– Adrienne Yarwood   

The current management structure of the RICS should be scrapped entirely. When I joined the RICS there were an insignificant number of directors. Now they seem to be everywhere coupled with people who seem to acquire fancy but meaningless titles. They are just an overhead.

Whatever the outcome of the open and public enquiry, Sean Tomkinson must go.

– Anonymous

I am not yet a member but am on a path to be. I am not from a background of surveyors and would be a first-generation member so am doing this journey basically on my own.

It was interesting reading a few members’ viewpoints in regard to the RICS “farming out training to universities” and the lowering of standards. I would second this as I feel my university course didn’t really enhance my knowledge.

Exams, back to basics and free CPD for those training would be a much better use of the RICS and bringing up standards. I feel completely unprepared for my APC and my workplace feels like somewhere that doesn’t really know how to train you up or expects you to have knowledge not taught on university courses.

– Anonymous

I’m a chartered surveyor who has served the RICS Middle East membership and the wider institution. So, what could the RICS do differently?

  • Complaints procedure: I propose an impartial/independent ombudsman that is outside the control of the executive (appointed by members).
  • Revisiting the selection vs election model is also essential: currently “selection” typically leads to subordinate boards and governing council representatives being populated from a prescriptive list of candidates. Election allows for democratically elected surveyors to be voted into position by the membership. This has been significantly diluted over the last 10 years and is one of the main reasons membership is now so disconnected from the governing council, as are most boards. The governing council should have 66% democratically elected representatives.
  • SMEs and people new to surveying form the backbone of RICS membership, adding greatly to its diversity and reach. They are both under-represented at all levels. This should be corrected.

I hope the pending review will be carried out in an open, transparent and democratic manner, with the results being approved by the membership.

– Martin A Seward Case

Recent audit allegations of financial mismanagement and the unprecedented dismissal from the management board of four non-executive directors, chartered members who had regulatory and inspection roles, confirmed the fears of a caring and engaged membership.

The dilemma facing membership now is to identify by what means can the ultimate power of governance in RICS be taken back from those of the executive who have systematically subsumed that same power. Young graduates embarking upon the designated route to chartered membership are encouraged by caring, dedicated and engaged members to develop high standards of professionalism, altruism, probity, honesty, transparency, respect for others and good faith; to what extent are these principles demonstrated by the executive?

– Stephen Moore

The RICS responds

Responding to points made by our readers on salaries and council elections, a spokesperson said:

“RICS actively encourages participation in the governing council election process from our professionals, both in voting and also submitting themselves for the nomination process.
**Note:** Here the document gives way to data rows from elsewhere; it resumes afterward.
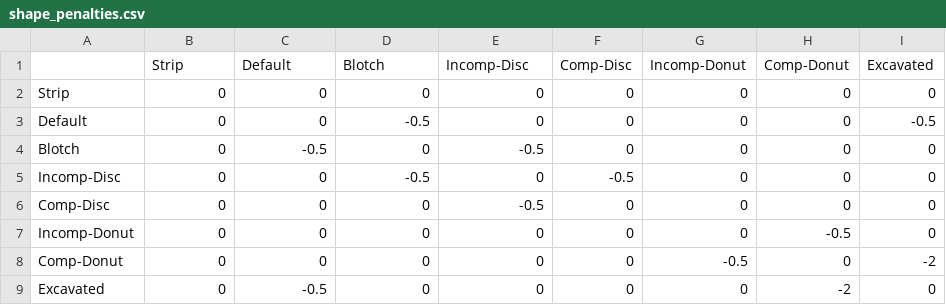
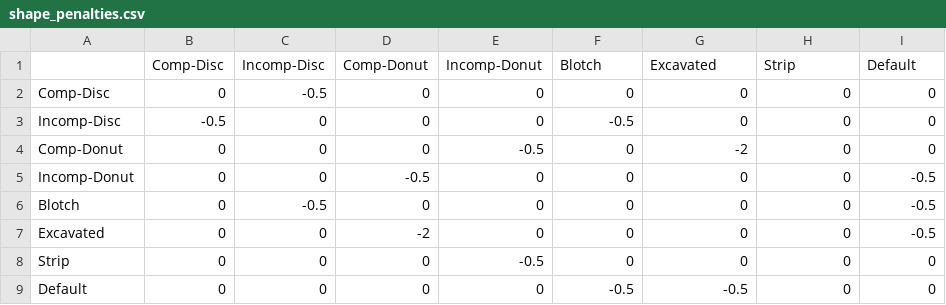
Before and after one commit to theunknowner/Thresholds, a CSV file: Thresholds/shape_penalties.csv, drawn as a sheet.

Commit message:
10/16/15 - backup

```diff
--- a/Thresholds/shape_penalties.csv
+++ b/Thresholds/shape_penalties.csv
@@ -1,9 +1,9 @@
-,Strip,Default,Blotch,Incomp-Disc,Comp-Disc,Incomp-Donut,Comp-Donut,Excavated
-Strip,0,0,0,0,0,0,0,0
-Default,0,0,-0.5,0,0,0,0,-0.5
-Blotch,0,-0.5,0,-0.5,0,0,0,0
-Incomp-Disc,0,0,-0.5,0,-0.5,0,0,0
-Comp-Disc,0,0,0,-0.5,0,0,0,0
-Incomp-Donut,0,0,0,0,0,0,-0.5,0
-Comp-Donut,0,0,0,0,0,-0.5,0,-2
-Excavated,0,-0.5,0,0,0,0,-2,0
+,Comp-Disc,Incomp-Disc,Comp-Donut,Incomp-Donut,Blotch,Excavated,Strip,Default
+Comp-Disc,0,-0.5,0,0,0,0,0,0
+Incomp-Disc,-0.5,0,0,0,-0.5,0,0,0
+Comp-Donut,0,0,0,-0.5,0,-2,0,0
+Incomp-Donut,0,0,-0.5,0,0,0,0,-0.5
+Blotch,0,-0.5,0,0,0,0,0,-0.5
+Excavated,0,0,-2,0,0,0,0,-0.5
+Strip,0,0,0,-0.5,0,0,0,0
+Default,0,0,0,0,-0.5,-0.5,0,0
```
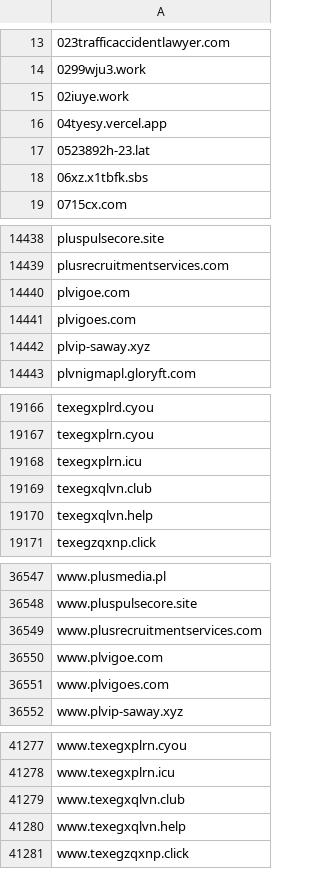
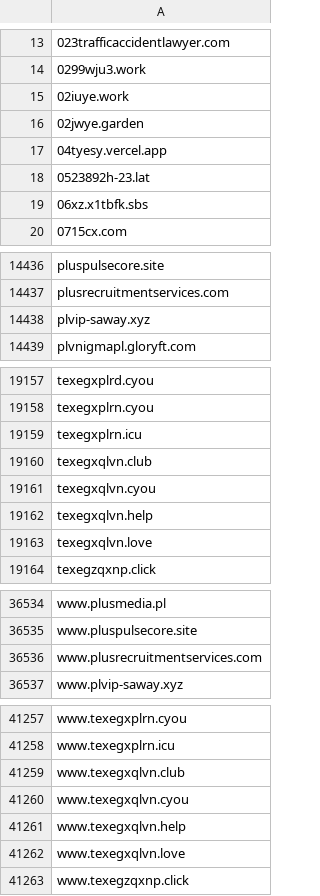
Before and after one commit to external-sources/hosts-sources, a CSV file: data/kadhosts_azet13.csv, drawn as a sheet; only a part is shown, gaps mark what is left out; removed rows and columns are numbered as before the commit, all else as after; the diff covers the shown part only; the diff names each change by its address in the sheet, - before the commit and + after, or states it on an @@ line.

Commit message:
Committed new lists day: 166 of year 2026 23:33:24

```diff
--- a/data/kadhosts_azet13.csv
+++ b/data/kadhosts_azet13.csv
+row 16: 02jwye.garden
-row 14440: plvigoe.com
-row 14441: plvigoes.com
+row 19161: texegxqlvn.cyou
+row 19163: texegxqlvn.love
-row 36550: www.plvigoe.com
-row 36551: www.plvigoes.com
+row 41260: www.texegxqlvn.cyou
+row 41262: www.texegxqlvn.love
```
Also changed, not shown: 59 added rows, 80 removed rows and 2 edited cells elsewhere in this file, data/urlhausAbuseCh.csv, 1 other file.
Unfortunately, very occasionally we do not have enough candidates to cause an election to be needed.

“The remuneration committee is responsible for setting and reviewing the remuneration strategy for senior employees of RICS […] The committee is responsible for setting the total renumeration for the CEO and reviews the remuneration of the executive team, independent non-executive directors and senior managers that fall within its remit. The committee is comprised of non-members (independent) and members of RICS, and is advised by external experts Mercer.”


have your say logo

Six key reforms that RICS members want

From your emails we have distilled your suggested actions under six headings:

- Reduce fees

- Provide relevant value for money to members

- Improve engagement with members

- Change top-down leadership

- Reassess global expansion

- Improve website

What do you think needs to change at the RICS? Please tell us below or email the Building newsdesk at tom.lowe@building.co.uk